Statutory Interpretation

Authors Avatar

Statutory Interpretation

Mehzeb Rahman Chowdhury

The basis of English law is unwritten. It was developed by the judges over the centuries and historically, customs are believed to have been very important in forming the basis of English law. This eventually evolved into what is known as common law today. However, Parliamentary law is sovereign over the all other forms of law in England and Wales. By this we mean that an Act of Parliament can completely supersede any custom, judicial precedent, delegated legislation or previous Act of Parliament. The only exception to this is European Community legislation, which effectively overrides the powers of the domestic legislative bodies.

The courts of England can question the validity of delegated legislation using the judicial review procedure, although it must be noted that courts cannot challenge an Act of Parliament. Both statutes and delegated legislation have to be interpreted by the courts, as even the simplest statement may be capable of bearing different meanings. However, even with the assistance of provisions such as the Interpretation Act 1978, the courts still had to develop approaches to interpretation. These include the three main cannons of construction, which tend to be referred to as the three main rules of interpretation.

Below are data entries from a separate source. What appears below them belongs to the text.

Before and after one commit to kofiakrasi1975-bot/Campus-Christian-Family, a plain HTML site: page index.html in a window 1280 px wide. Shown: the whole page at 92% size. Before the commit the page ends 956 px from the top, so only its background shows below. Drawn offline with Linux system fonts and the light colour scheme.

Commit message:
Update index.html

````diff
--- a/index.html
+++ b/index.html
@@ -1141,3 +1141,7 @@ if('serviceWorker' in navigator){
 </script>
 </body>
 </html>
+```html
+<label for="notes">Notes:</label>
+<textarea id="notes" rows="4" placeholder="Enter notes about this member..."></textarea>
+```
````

Sir Rupert Cross held that there are was an unified approach to interpretation and that the various rules should not be considered in isolation. Under this, the judge should start by considering the grammatical and ordinary meaning of the words; if this would produce a result which is contrary to the purpose of the Act, the judge may then apply any secondary meaning which the words are capable of bearing or he may read in words which he considers to be necessarily implied by the words which are already in the statute, and he has a limited power to add to, alter or ignore words in order to prevent a provision from being unintelligible, absurd or totally unreasonable, unworkable or totally irreconcilable with the rest of the statute.

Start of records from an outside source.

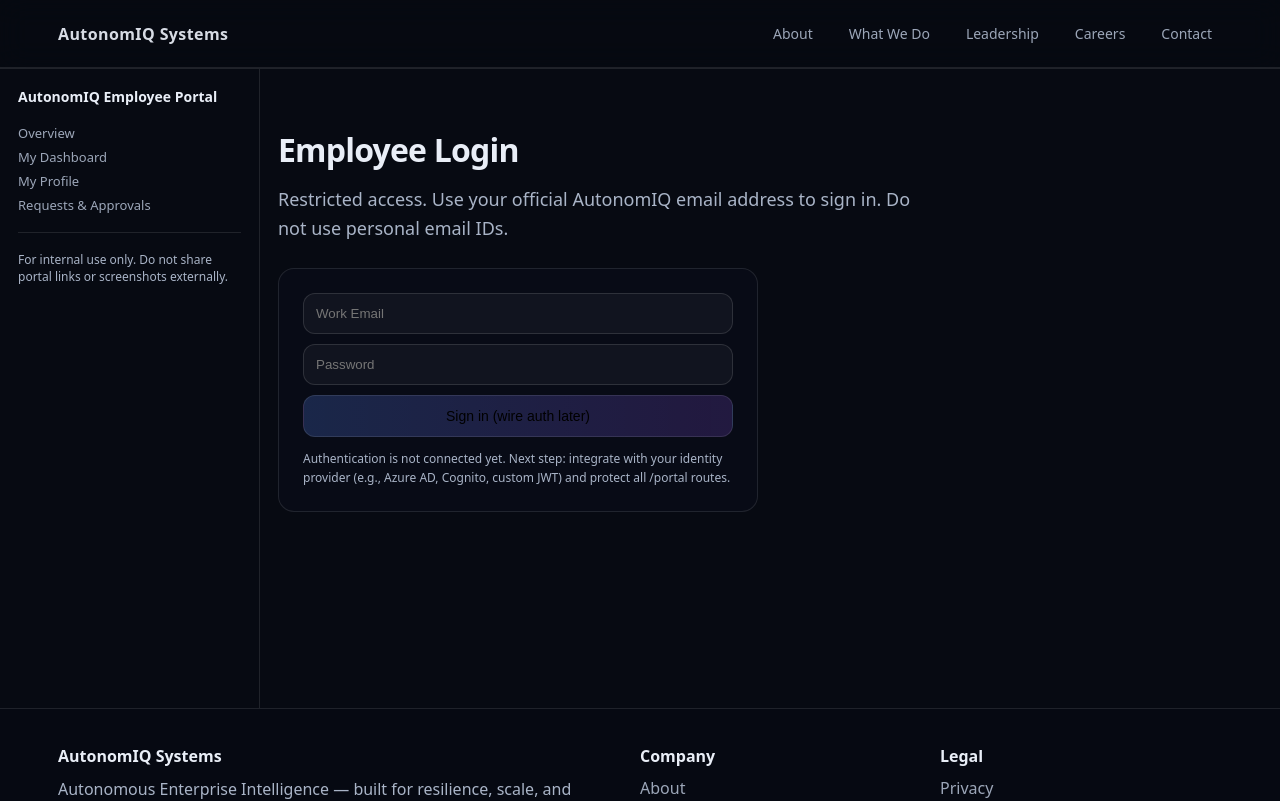
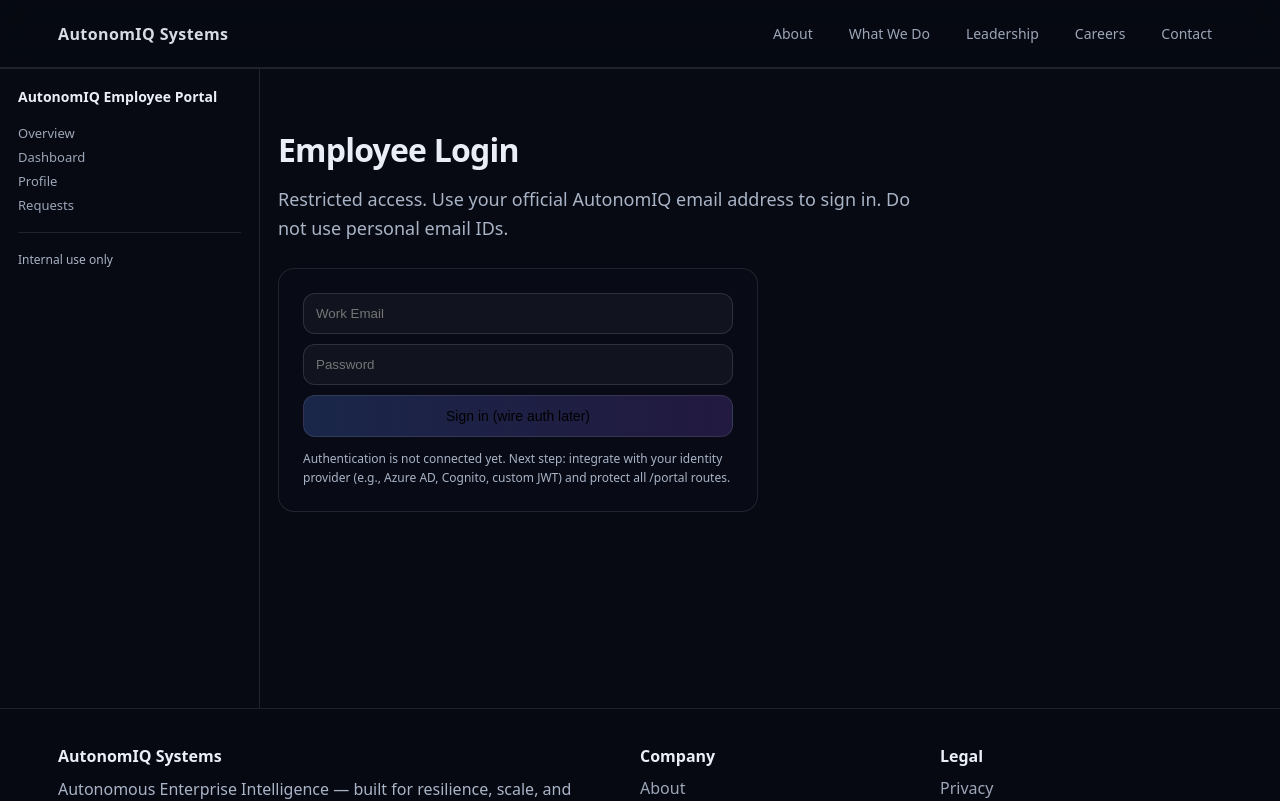
Before and after one commit to dayanidhi281986-boop/autonomiqsystems-website2, a Next.js app: page /portal/login in a window 1280 px wide. Shown: the top 801 px of the page. Built offline with nearby package versions, Linux system fonts and the light colour scheme.

Commit message:
Refactor PortalLayout component structure

```diff
--- a/app/portal/layout.tsx
+++ b/app/portal/layout.tsx
@@ -1,60 +1,18 @@
-export const metadata = {
-  title: "Employee Portal | AutonomIQ Systems",
-};
-
-export default function PortalLayout({
-  children,
-}: {
-  children: React.ReactNode;
-}) {
+export default function PortalLayout({ children }: { children: React.ReactNode }) {
   return (
-    <section
-      className="section"
-      style={{
-        minHeight: "80vh",
-        display: "flex",
-        borderTop: "1px solid var(--line)",
-      }}
-    >
-      <aside
-        style={{
-          width: 260,
-          borderRight: "1px solid var(--line)",
-          padding: 18,
-          background: "rgba(7,10,18,.9)",
-        }}
-      >
-        <div style={{ fontWeight: 650, marginBottom: 18, fontSize: 14 }}>
-          AutonomIQ Employee Portal
-        </div>
-        <nav
-          style={{
-            display: "grid",
-            gap: 6,
-            fontSize: 13,
-            color: "var(--muted)",
-          }}
-        >
+    <section style={{ minHeight: "80vh", display: "flex", borderTop: "1px solid var(--line)" }}>
+      <aside style={{ width: 260, borderRight: "1px solid var(--line)", padding: 18, background: "rgba(7,10,18,.9)" }}>
+        <div style={{ fontWeight: 650, marginBottom: 18, fontSize: 14 }}>AutonomIQ Employee Portal</div>
+        <nav style={{ display: "grid", gap: 6, fontSize: 13, color: "var(--muted)" }}>
           <a href="/portal">Overview</a>
-          <a href="/portal/dashboard">My Dashboard</a>
-          <a href="/portal/profile">My Profile</a>
-          <a href="/portal/requests">Requests & Approvals</a>
+          <a href="/portal/dashboard">Dashboard</a>
+          <a href="/portal/profile">Profile</a>
+          <a href="/portal/requests">Requests</a>
         </nav>
-
-        <div
-          style={{
-            marginTop: 18,
-            paddingTop: 18,
-            borderTop: "1px solid var(--line)",
-            fontSize: 12,
-            color: "var(--muted)",
-          }}
-        >
-          For internal use only. Do not share portal links or screenshots
-          externally.
+        <div style={{ marginTop: 18, paddingTop: 18, borderTop: "1px solid var(--line)", fontSize: 12, color: "var(--muted)" }}>
+          Internal use only
         </div>
       </aside>
-
       <div style={{ flex: 1 }}>
         <div className="wrap">{children}</div>
       </div>
```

Moving away from Rupert’s statement, the three rules were developed through case law and take such different lines that it has been said that ‘the literal rule’, ‘the golden rule’ and ‘the mischief rule’ are devices by which courts may interpret statutes as they see fit.

The literal rule is the approach under which the court gives words their plain, ordinary, or literal meaning, regardless of whether the result is sensible or not. On some occasions, the rule has been applied so strictly that the object of statute may have been defeated as in Whitely v Chappel (1868) where it was an offence to impersonate “any person entitled to vote” at an election. The defendant was acquitted because he had impersonated a dead person, and the court held that a dead person was not entitled to vote. In Cutter v Eagle Star Insurance Ltd. (1998) the court defined the word “road” saying that a multi-storied car park was not a, or any part of a road. An adverse consequence of the literal rule was seen in

IRC v Hinchy where the House of Lords failed to rectify an error in a Court of Appeal decision as they had blindly interpreted the Act of Parliament without any consideration. The Parliament had to immediately amend the Act before any further miscarriage of justice occurred, and that clearly illustrated the limitation and consequence of using the literal approach.

Join now!

Problems faced due to the application of the literal approach are:

  • Some words had double meanings and the courts found it hard to choose the correct one
  • Sometimes the wording of the statute was vague
  • Often it was seen that statues were erroneous, and it’s interpretation led to ambiguous results
  • It was frequently observed that judgments made under the literal approach produced results, which the Parliament had never intended.

If the literal rule is known to manifest absurdity, then the golden rule should be applied, in order to reach a more reasonable and fair solution. This ...

This is a preview of the whole essay